## DATA FOR ANALYSIS
____________

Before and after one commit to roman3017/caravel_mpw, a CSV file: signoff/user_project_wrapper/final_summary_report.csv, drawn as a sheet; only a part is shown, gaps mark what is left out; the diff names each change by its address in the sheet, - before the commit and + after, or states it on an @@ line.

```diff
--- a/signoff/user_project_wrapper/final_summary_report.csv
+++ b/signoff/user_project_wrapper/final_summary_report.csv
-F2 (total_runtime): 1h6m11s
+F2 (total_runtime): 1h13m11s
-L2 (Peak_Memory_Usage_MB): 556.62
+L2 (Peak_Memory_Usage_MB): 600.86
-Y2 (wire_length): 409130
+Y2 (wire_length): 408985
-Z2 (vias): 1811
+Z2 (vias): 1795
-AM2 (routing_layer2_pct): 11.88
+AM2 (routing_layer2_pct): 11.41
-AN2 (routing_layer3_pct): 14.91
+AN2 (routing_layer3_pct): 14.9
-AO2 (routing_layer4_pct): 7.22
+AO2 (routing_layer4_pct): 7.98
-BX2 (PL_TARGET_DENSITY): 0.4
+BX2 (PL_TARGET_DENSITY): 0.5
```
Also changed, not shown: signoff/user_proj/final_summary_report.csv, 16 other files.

____________

## WHAT IS REQUIRED
Your reply should hold all the entries, each repeated without a single change.

## COMPLETED TASK
Before and after one commit to roman3017/caravel_mpw, a CSV file: signoff/user_project_wrapper/final_summary_report.csv, drawn as a sheet; only a part is shown, gaps mark what is left out; the diff names each change by its address in the sheet, - before the commit and + after, or states it on an @@ line.

```diff
--- a/signoff/user_project_wrapper/final_summary_report.csv
+++ b/signoff/user_project_wrapper/final_summary_report.csv
-F2 (total_runtime): 1h6m11s
+F2 (total_runtime): 1h13m11s
-L2 (Peak_Memory_Usage_MB): 556.62
+L2 (Peak_Memory_Usage_MB): 600.86
-Y2 (wire_length): 409130
+Y2 (wire_length): 408985
-Z2 (vias): 1811
+Z2 (vias): 1795
-AM2 (routing_layer2_pct): 11.88
+AM2 (routing_layer2_pct): 11.41
-AN2 (routing_layer3_pct): 14.91
+AN2 (routing_layer3_pct): 14.9
-AO2 (routing_layer4_pct): 7.22
+AO2 (routing_layer4_pct): 7.98
-BX2 (PL_TARGET_DENSITY): 0.4
+BX2 (PL_TARGET_DENSITY): 0.5
```
Also changed, not shown: signoff/user_proj/final_summary_report.csv, 16 other files.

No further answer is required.